**WHAT THE EXERCISE ASKS:** Wherever the listing has a line with the string "useState", copy that line out.

Segment Start: RECORDS FOR THIS TASK

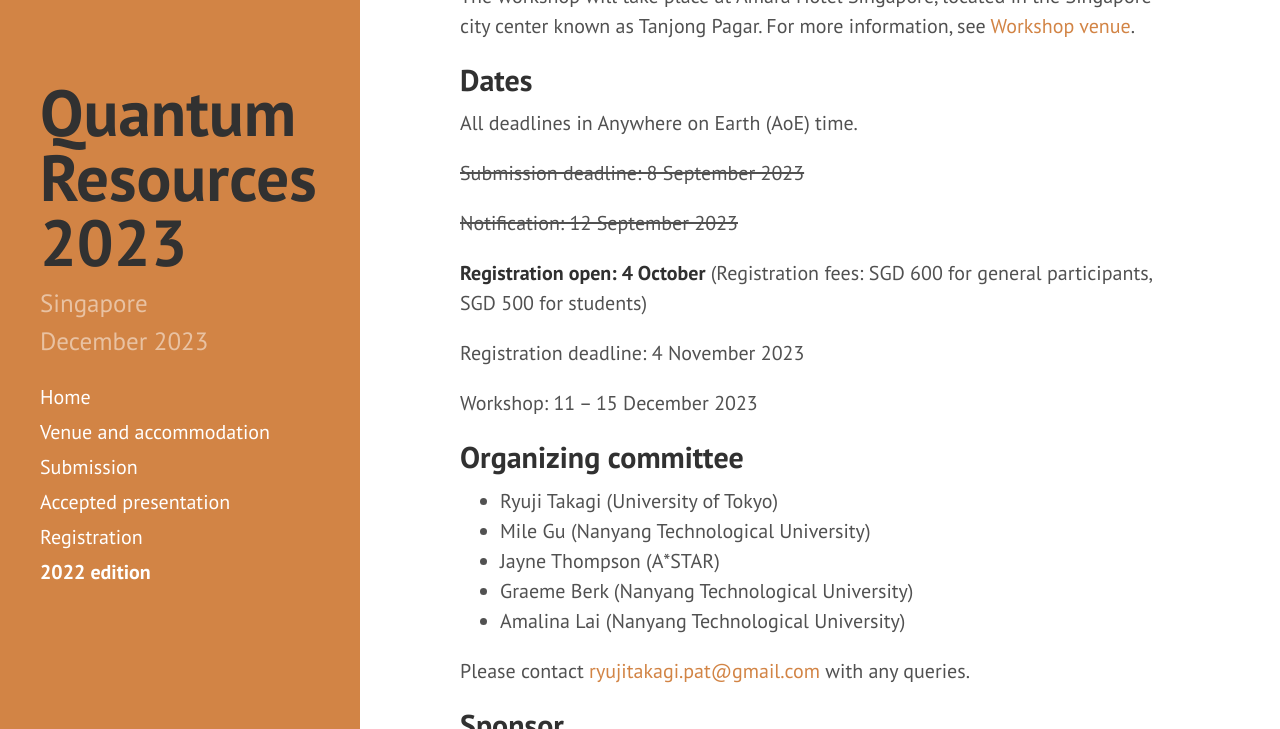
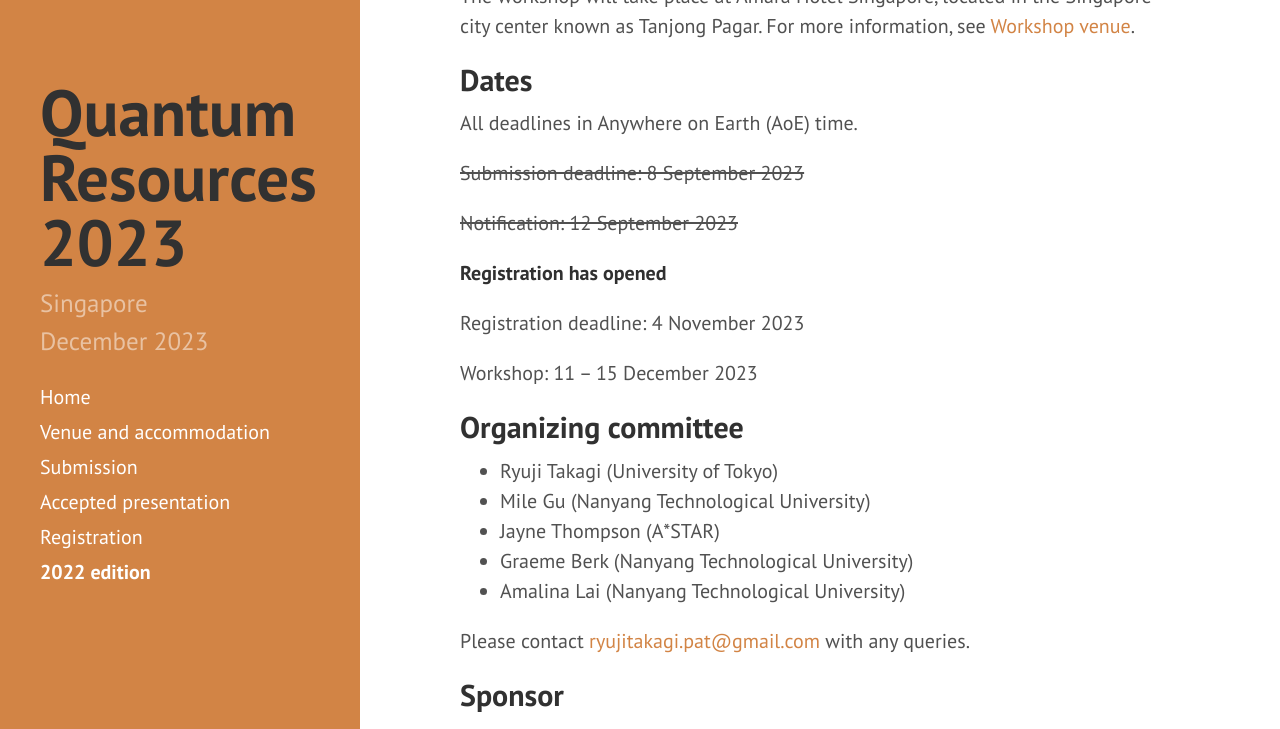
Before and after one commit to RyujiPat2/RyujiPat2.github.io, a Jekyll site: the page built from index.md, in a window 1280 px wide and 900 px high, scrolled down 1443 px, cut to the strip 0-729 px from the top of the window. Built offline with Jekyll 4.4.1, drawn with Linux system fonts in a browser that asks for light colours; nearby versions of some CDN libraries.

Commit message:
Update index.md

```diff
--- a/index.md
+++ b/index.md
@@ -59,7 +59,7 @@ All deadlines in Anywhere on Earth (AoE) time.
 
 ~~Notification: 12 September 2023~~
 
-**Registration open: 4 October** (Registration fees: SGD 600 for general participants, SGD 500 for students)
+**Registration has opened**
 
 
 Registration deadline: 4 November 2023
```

Segment End: RECORDS FOR THIS TASK
Segment Start: RECORDS FOR THIS TASK

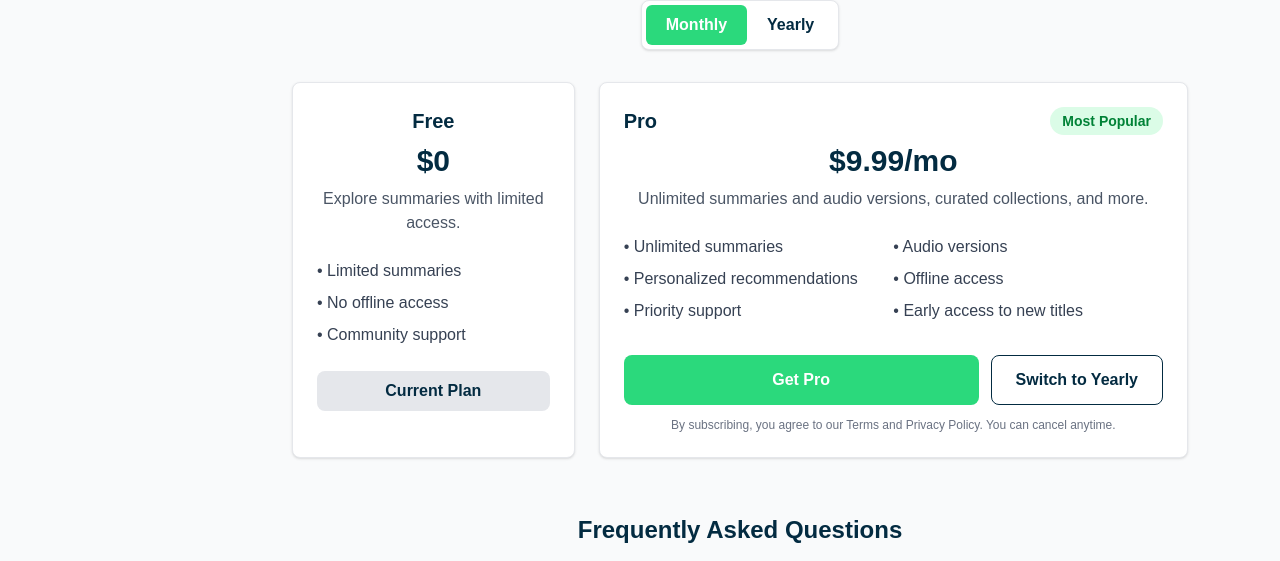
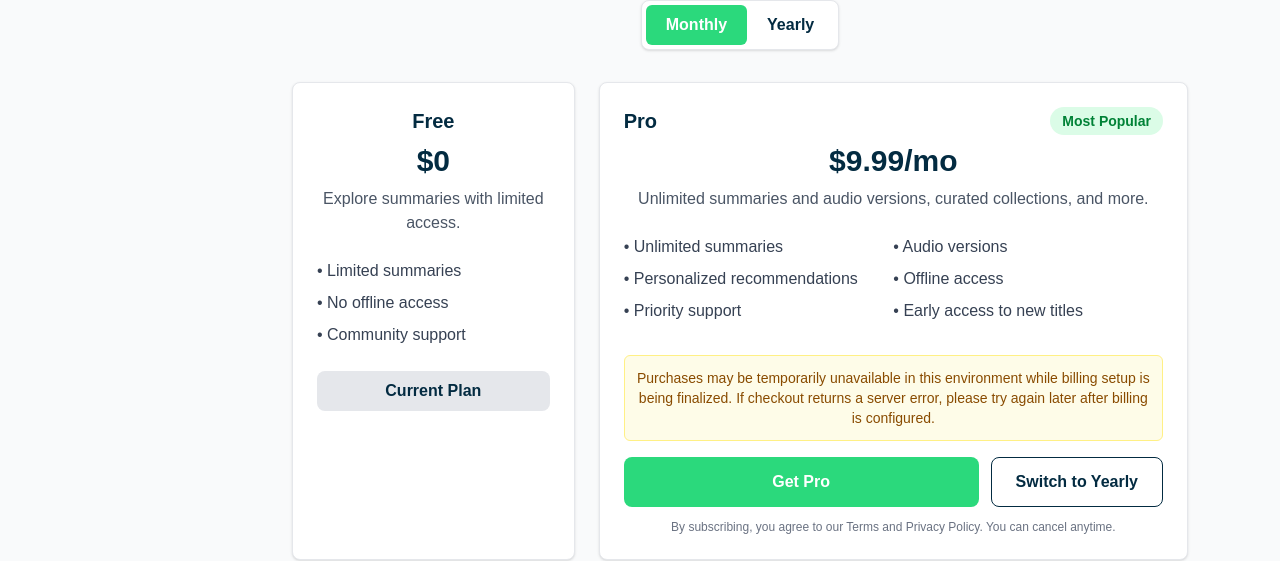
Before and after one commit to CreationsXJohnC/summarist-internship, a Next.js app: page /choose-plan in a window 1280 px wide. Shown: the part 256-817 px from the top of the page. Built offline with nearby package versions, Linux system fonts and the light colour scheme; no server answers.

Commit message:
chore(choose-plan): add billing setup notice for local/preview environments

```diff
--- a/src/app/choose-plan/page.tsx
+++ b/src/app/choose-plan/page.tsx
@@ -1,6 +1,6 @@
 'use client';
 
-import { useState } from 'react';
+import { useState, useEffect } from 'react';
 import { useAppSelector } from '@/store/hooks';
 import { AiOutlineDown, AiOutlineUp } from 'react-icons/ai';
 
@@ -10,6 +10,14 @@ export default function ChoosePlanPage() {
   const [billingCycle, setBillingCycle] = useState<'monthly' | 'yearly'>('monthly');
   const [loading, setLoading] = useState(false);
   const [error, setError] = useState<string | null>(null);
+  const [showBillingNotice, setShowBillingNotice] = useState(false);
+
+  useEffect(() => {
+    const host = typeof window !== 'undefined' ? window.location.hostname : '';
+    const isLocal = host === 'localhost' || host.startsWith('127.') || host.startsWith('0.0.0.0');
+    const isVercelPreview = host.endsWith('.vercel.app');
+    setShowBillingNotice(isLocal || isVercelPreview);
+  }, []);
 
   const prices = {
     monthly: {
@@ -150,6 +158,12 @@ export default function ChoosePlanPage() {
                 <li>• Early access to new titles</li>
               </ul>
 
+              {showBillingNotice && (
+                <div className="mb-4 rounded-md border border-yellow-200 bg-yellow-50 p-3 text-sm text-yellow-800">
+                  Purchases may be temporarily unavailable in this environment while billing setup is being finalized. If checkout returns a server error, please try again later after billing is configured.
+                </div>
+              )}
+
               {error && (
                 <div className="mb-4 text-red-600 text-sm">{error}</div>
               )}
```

Segment End: RECORDS FOR THIS TASK

**RESPONSE:**
-import { useState } from 'react';
+import { useState, useEffect } from 'react';
   const [billingCycle, setBillingCycle] = useState<'monthly' | 'yearly'>('monthly');
   const [loading, setLoading] = useState(false);
   const [error, setError] = useState<string | null>(null);
+  const [showBillingNotice, setShowBillingNotice] = useState(false);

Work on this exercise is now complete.